Friday, December 31, 2010

So, 2010. The year I...

- started a blog
- released a CD
- briefly experienced a minor war zone
- left Thailand
- moved to China
- read more books
- listened to less music
- met David Cameron
- experienced a lot more art (than in Bangkok)
- wore a coat, scarf & gloves for the first time in five years
- got on my bike
- struggled with another language
- hardly went to the cinema
- spent too much on lattes
- enjoyed watching the girls grow up (too fast)
- and still thank the day I ended up with Liz

I am a lucky man. So here's to 2011. It doesn't have any ring to it at all. Except for the fact that it is the year I wll turn 50. Unbelievable.

A quiet seeing-in of the New Year with friends, drinks and a strange mix of Chinese, Indian & Italian food, 16 floors up overlooking Beijing.

Thursday, December 30, 2010

O is for...

A surprising number of very good Os...

- Orchestral Manoeuvres in the Dark
- Mary Margaret O'Hara
- Mike Oldfield
- The Orb
- Orbital
- Oval
- Ose
- 1000 Mexicans
- Hans Otte
- O Yuki Conjugate

The first three or four OMD albums were great, the next three OK and then everything went downhill. For Architecture & Morality alone they'd be up there. Mary Margaret O'Hara's one-hit-wonder, Miss America, is similarly worth a top ten slot. Her concert at the Dominion in London in 1989 (I think) was one of the best gigs I ever saw. And I loved 1000 Mexicans: several sublime singles, one album and some great gigs, all mid-80s. I championed them a bit in Sounds but despite/because of this they split soon after.
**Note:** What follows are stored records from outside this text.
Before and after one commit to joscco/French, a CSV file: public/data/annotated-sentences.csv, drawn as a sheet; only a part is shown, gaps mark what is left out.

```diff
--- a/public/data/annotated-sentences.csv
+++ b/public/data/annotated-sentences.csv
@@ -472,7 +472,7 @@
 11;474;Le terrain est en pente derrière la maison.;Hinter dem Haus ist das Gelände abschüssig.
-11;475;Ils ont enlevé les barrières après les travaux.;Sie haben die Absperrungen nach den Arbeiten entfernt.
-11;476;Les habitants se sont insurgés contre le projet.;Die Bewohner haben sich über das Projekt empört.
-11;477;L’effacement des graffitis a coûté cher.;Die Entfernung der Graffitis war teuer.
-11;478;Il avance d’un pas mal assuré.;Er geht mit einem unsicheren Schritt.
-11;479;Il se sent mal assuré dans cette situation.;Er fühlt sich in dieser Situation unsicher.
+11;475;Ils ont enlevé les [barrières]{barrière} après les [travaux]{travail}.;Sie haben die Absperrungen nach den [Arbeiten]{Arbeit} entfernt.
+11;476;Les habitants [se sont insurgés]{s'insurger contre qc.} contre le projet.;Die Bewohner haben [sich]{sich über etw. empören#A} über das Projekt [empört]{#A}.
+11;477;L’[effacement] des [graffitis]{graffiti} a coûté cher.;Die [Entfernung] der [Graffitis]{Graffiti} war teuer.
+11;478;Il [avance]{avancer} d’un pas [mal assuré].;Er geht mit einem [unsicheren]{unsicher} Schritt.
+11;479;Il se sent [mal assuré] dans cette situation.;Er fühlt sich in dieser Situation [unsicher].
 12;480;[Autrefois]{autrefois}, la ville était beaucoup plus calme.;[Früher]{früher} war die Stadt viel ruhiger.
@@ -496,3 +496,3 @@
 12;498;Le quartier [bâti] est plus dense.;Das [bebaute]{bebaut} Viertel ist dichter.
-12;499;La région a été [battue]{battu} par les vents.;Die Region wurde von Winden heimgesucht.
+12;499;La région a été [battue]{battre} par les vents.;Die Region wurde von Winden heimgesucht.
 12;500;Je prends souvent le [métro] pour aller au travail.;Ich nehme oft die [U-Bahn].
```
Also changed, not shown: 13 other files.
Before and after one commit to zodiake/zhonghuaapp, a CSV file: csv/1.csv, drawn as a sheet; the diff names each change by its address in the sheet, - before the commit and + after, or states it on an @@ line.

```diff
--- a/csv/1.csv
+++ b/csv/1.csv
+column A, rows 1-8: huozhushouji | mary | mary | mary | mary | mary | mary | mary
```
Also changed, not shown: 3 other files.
Always had a bit of a soft spot for Mike Oldfield, especially Ommadawn and Incantations and remember seeing him at Wembley Arena while I was still at school. Rubbish last three decades though. Anything released on Egg and featuring Richard Pinhas was bound to be good and Ose's Adonia ('78) scored on both counts.
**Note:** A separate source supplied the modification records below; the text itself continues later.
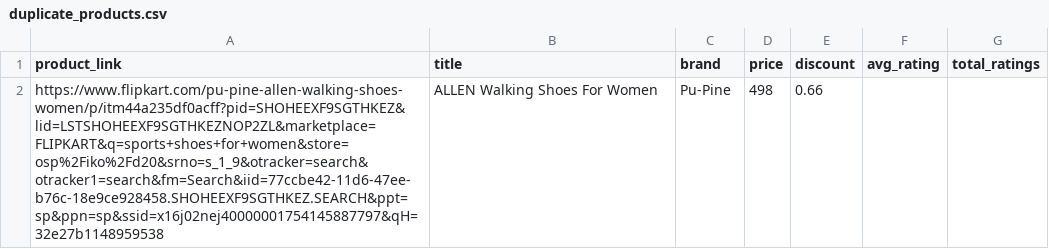
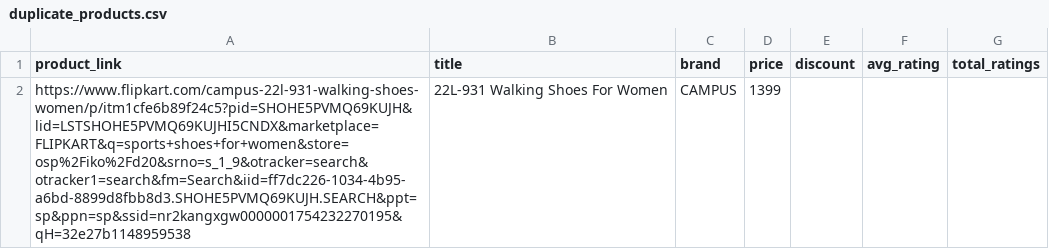
Before and after one commit to anirudhVASUDEV23/testing-scraping, a CSV file: webscraping/duplicate_products.csv, drawn as a sheet.

```diff
--- a/webscraping/duplicate_products.csv
+++ b/webscraping/duplicate_products.csv
@@ -1,2 +1,2 @@
 product_link,title,brand,price,discount,avg_rating,total_ratings
-https://www.flipkart.com/pu-pine-allen-walking-shoes-women/p/itm44a235df0acff?pid=SHOHEEXF9SGTHKEZ&lid=LSTSHOHEEXF9SGTHKEZNOP2ZL&marketplace=FLIPKART&q=sports+shoes+for+women&store=osp%2Fiko%2Fd20&srno=s_1_9&otracker=search&otracker1=search&fm=Search&iid=77ccbe42-11d6-47ee-b76c-18e9ce928458.SHOHEEXF9SGTHKEZ.SEARCH&ppt=sp&ppn=sp&ssid=x16j02nej40000001754145887797&qH=32e27b1148959538,ALLEN Walking Shoes For Women,Pu-Pine ,498,0.66,,
+https://www.flipkart.com/campus-22l-931-walking-shoes-women/p/itm1cfe6b89f24c5?pid=SHOHE5PVMQ69KUJH&lid=LSTSHOHE5PVMQ69KUJHI5CNDX&marketplace=FLIPKART&q=sports+shoes+for+women&store=osp%2Fiko%2Fd20&srno=s_1_9&otracker=search&otracker1=search&fm=Search&iid=ff7dc226-1034-4b95-a6bd-8899d8fbb8d3.SHOHE5PVMQ69KUJH.SEARCH&ppt=sp&ppn=sp&ssid=nr2kangxgw0000001754232270195&qH=32e27b1148959538,22L-931 Walking Shoes For Women,CAMPUS ,1399,,,
```
Also changed, not shown: webscraping/flipkart_product_data.csv, webscraping/flipkart_product_links.csv, 1 other file.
The Orb and Orbital both qualify. To be honest I got a bit bored of them after a while but the early stuff was genuinely innovative. Oval took electronica into glitch territory - their Diskont album was excellent. And finally, respect to German composer/pianist Hans Otte (who died in 2007) - his Book of Sounds is pretty essential - and O Yuki Conjugate who recently celebrated their 25th anniversary. Happy birthday Andrew.
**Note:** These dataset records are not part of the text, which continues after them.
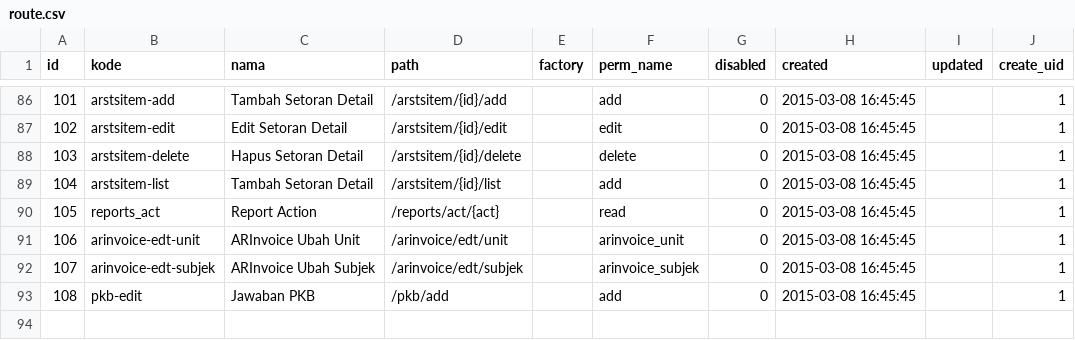
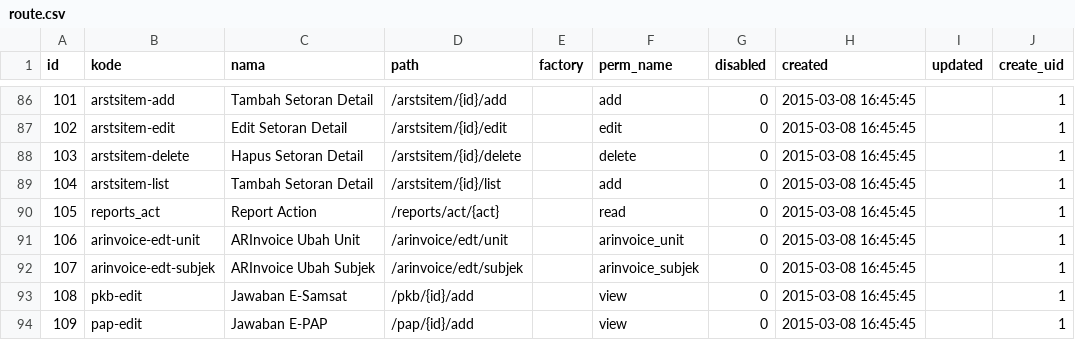
Before and after one commit to aagusti/e-sipkd, a CSV file: esipkd/scripts/data/route.csv, drawn as a sheet; only a part is shown, gaps mark what is left out.

```diff
--- a/esipkd/scripts/data/route.csv
+++ b/esipkd/scripts/data/route.csv
@@ -92,2 +92,3 @@ id,kode,nama,path,factory,perm_name,disabled,created,updated,create_uid
 107,"arinvoice-edt-subjek","ARInvoice Ubah Subjek","/arinvoice/edt/subjek",,"arinvoice_subjek",0,"2015-03-08 16:45:45",,1
-108,"pkb-edit","Jawaban PKB","/pkb/add",,"add",0,"2015-03-08 16:45:45",,1
+108,"pkb-edit","Jawaban E-Samsat","/pkb/{id}/add",,"view",0,"2015-03-08 16:45:45",,1
+109,"pap-edit","Jawaban E-PAP","/pap/{id}/add",,"view",0,"2015-03-08 16:45:45",,1
```
Also changed, not shown: 31 other files.
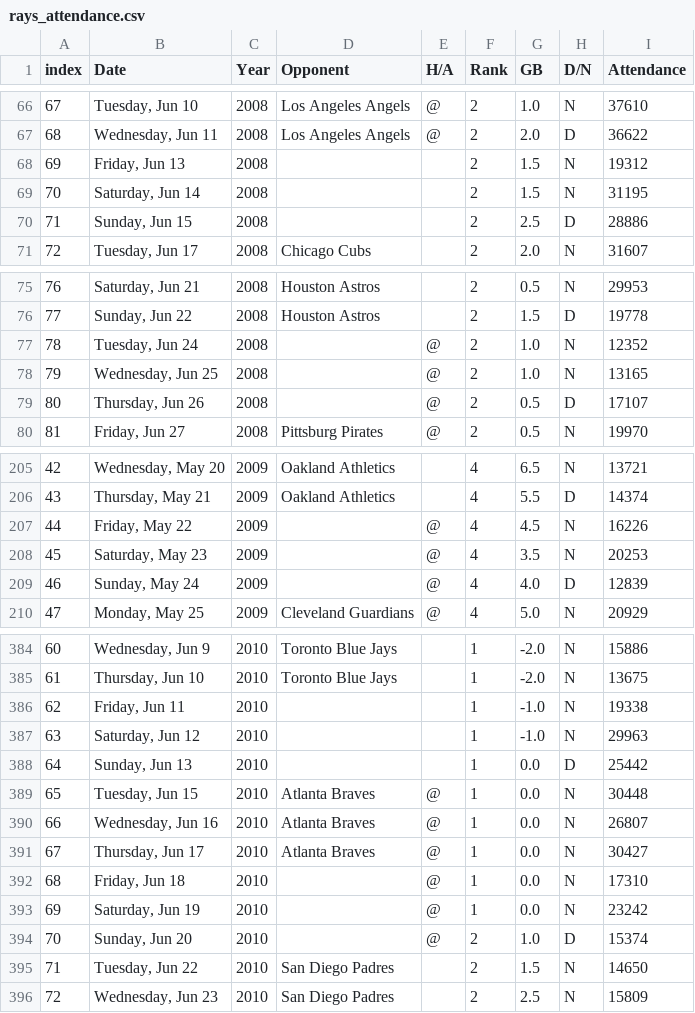
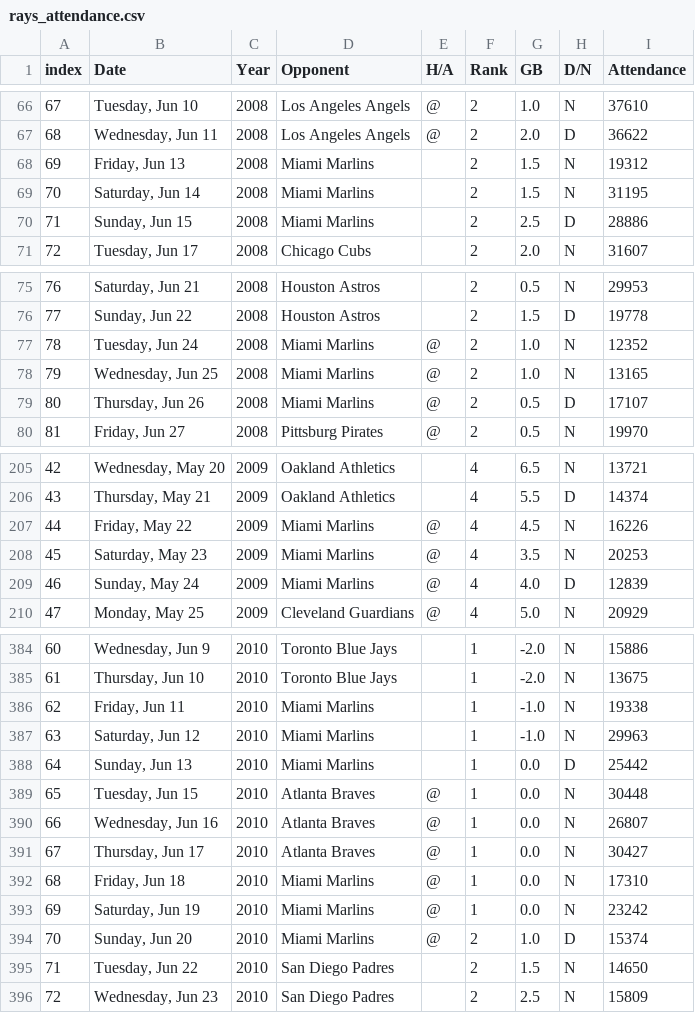
Before and after one commit to drintoul/streamlit-rays-attendance, a CSV file: rays_attendance.csv, drawn as a sheet; only a part is shown, gaps mark what is left out; the diff covers the shown part only.

Commit message:
Add files via upload

```diff
--- a/rays_attendance.csv
+++ b/rays_attendance.csv
@@ -67,5 +67,5 @@ index,Date,Year,Opponent,H/A,Rank,GB,D/N,Attendance
 68,"Wednesday, Jun 11",2008,Los Angeles Angels,@,2,2.0,D,36622
-69,"Friday, Jun 13",2008,,,2,1.5,N,19312
-70,"Saturday, Jun 14",2008,,,2,1.5,N,31195
-71,"Sunday, Jun 15",2008,,,2,2.5,D,28886
+69,"Friday, Jun 13",2008,Miami Marlins,,2,1.5,N,19312
+70,"Saturday, Jun 14",2008,Miami Marlins,,2,1.5,N,31195
+71,"Sunday, Jun 15",2008,Miami Marlins,,2,2.5,D,28886
 72,"Tuesday, Jun 17",2008,Chicago Cubs,,2,2.0,N,31607
@@ -76,5 +76,5 @@ index,Date,Year,Opponent,H/A,Rank,GB,D/N,Attendance
 77,"Sunday, Jun 22",2008,Houston Astros,,2,1.5,D,19778
-78,"Tuesday, Jun 24",2008,,@,2,1.0,N,12352
-79,"Wednesday, Jun 25",2008,,@,2,1.0,N,13165
-80,"Thursday, Jun 26",2008,,@,2,0.5,D,17107
+78,"Tuesday, Jun 24",2008,Miami Marlins,@,2,1.0,N,12352
+79,"Wednesday, Jun 25",2008,Miami Marlins,@,2,1.0,N,13165
+80,"Thursday, Jun 26",2008,Miami Marlins,@,2,0.5,D,17107
 81,"Friday, Jun 27",2008,Pittsburg Pirates,@,2,0.5,N,19970
@@ -206,5 +206,5 @@ index,Date,Year,Opponent,H/A,Rank,GB,D/N,Attendance
 43,"Thursday, May 21",2009,Oakland Athletics,,4,5.5,D,14374
-44,"Friday, May 22",2009,,@,4,4.5,N,16226
-45,"Saturday, May 23",2009,,@,4,3.5,N,20253
-46,"Sunday, May 24",2009,,@,4,4.0,D,12839
+44,"Friday, May 22",2009,Miami Marlins,@,4,4.5,N,16226
+45,"Saturday, May 23",2009,Miami Marlins,@,4,3.5,N,20253
+46,"Sunday, May 24",2009,Miami Marlins,@,4,4.0,D,12839
 47,"Monday, May 25",2009,Cleveland Guardians,@,4,5.0,N,20929
@@ -385,5 +385,5 @@ index,Date,Year,Opponent,H/A,Rank,GB,D/N,Attendance
 61,"Thursday, Jun 10",2010,Toronto Blue Jays,,1,-2.0,N,13675
-62,"Friday, Jun 11",2010,,,1,-1.0,N,19338
-63,"Saturday, Jun 12",2010,,,1,-1.0,N,29963
-64,"Sunday, Jun 13",2010,,,1,0.0,D,25442
+62,"Friday, Jun 11",2010,Miami Marlins,,1,-1.0,N,19338
+63,"Saturday, Jun 12",2010,Miami Marlins,,1,-1.0,N,29963
+64,"Sunday, Jun 13",2010,Miami Marlins,,1,0.0,D,25442
 65,"Tuesday, Jun 15",2010,Atlanta Braves,@,1,0.0,N,30448
@@ -391,5 +391,5 @@ index,Date,Year,Opponent,H/A,Rank,GB,D/N,Attendance
 67,"Thursday, Jun 17",2010,Atlanta Braves,@,1,0.0,N,30427
-68,"Friday, Jun 18",2010,,@,1,0.0,N,17310
-69,"Saturday, Jun 19",2010,,@,1,0.0,N,23242
-70,"Sunday, Jun 20",2010,,@,2,1.0,D,15374
+68,"Friday, Jun 18",2010,Miami Marlins,@,1,0.0,N,17310
+69,"Saturday, Jun 19",2010,Miami Marlins,@,1,0.0,N,23242
+70,"Sunday, Jun 20",2010,Miami Marlins,@,2,1.0,D,15374
 71,"Tuesday, Jun 22",2010,San Diego Padres,,2,1.5,N,14650
```
Also changed, not shown: 9 edited cells elsewhere in this file.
Also-rans: Patrick O'Hearn, Seigen Ono, Operating Theatre, The Orchestra, Orchestra Arcana (Bill Nelson), Jim O'Rourke, Opik, Opus III (if only for their cover of Jane & Barton's It's a Fine Day), Erlend Oye, Vidna Obmana, The Oracle (Wire spin-off), Pauline Oliveros, One Dove, On-U Sound, The Only Ones (if only for the fabulous Another Girl Another Planet), William Orbit, Orange Juice, Orang (ex-Talk Talk), Ozric Tentacles, Opitope... but no room for Oasis or Sinead O'Connor.

Wednesday, December 29, 2010


Decided to walk to work today to give me more time for music listening, though at 20 minutes we're talking a third of a CD... But just enough to listen to the strangest thing: two telephone conversations recorded in 1980. The first was between my friend Wolfgang and my mother (I was out!), the second was the follow-up between Wolfgang and me. Why?! Long story, but Wolfgang's father had been involved in a court case and had gotten into the habit of recording all phonecalls. Wolfgang and his brother discovered all the tapes in a big clearout earlier this year.

The two conversations were a bit of a letdown: basically Wolfgang explaining that he was planning on visiting me and me suggesting we meet at Brighton station. There was something else about Chariots of Fire and Asmus Tietchens before it cut off. Maybe his dad couldn't bear any more and hit the stop button... Weird hearing my mother from 30 years ago: she sounded so young. The CD has now usurped Nurse With Wound and Alvin Lucier as the strangest in my collection.

Tuesday, December 28, 2010


Back to work... to a different desk and floor. Everyone's been moved around and we all have new desks. Or rather, no-one has their own desk anymore - we can sit anywhere and our stuff goes in a locker. So all very clean and sterile. No photos of loved ones; no drawers full of pens that don't work, staplers with no staples, bulldog clips, reports you ought to read but never get around to, the odd mug, packets of sugar, business cards and of course out-of-date diaries; in fact no character at all. But, like most things, we'll get used to it.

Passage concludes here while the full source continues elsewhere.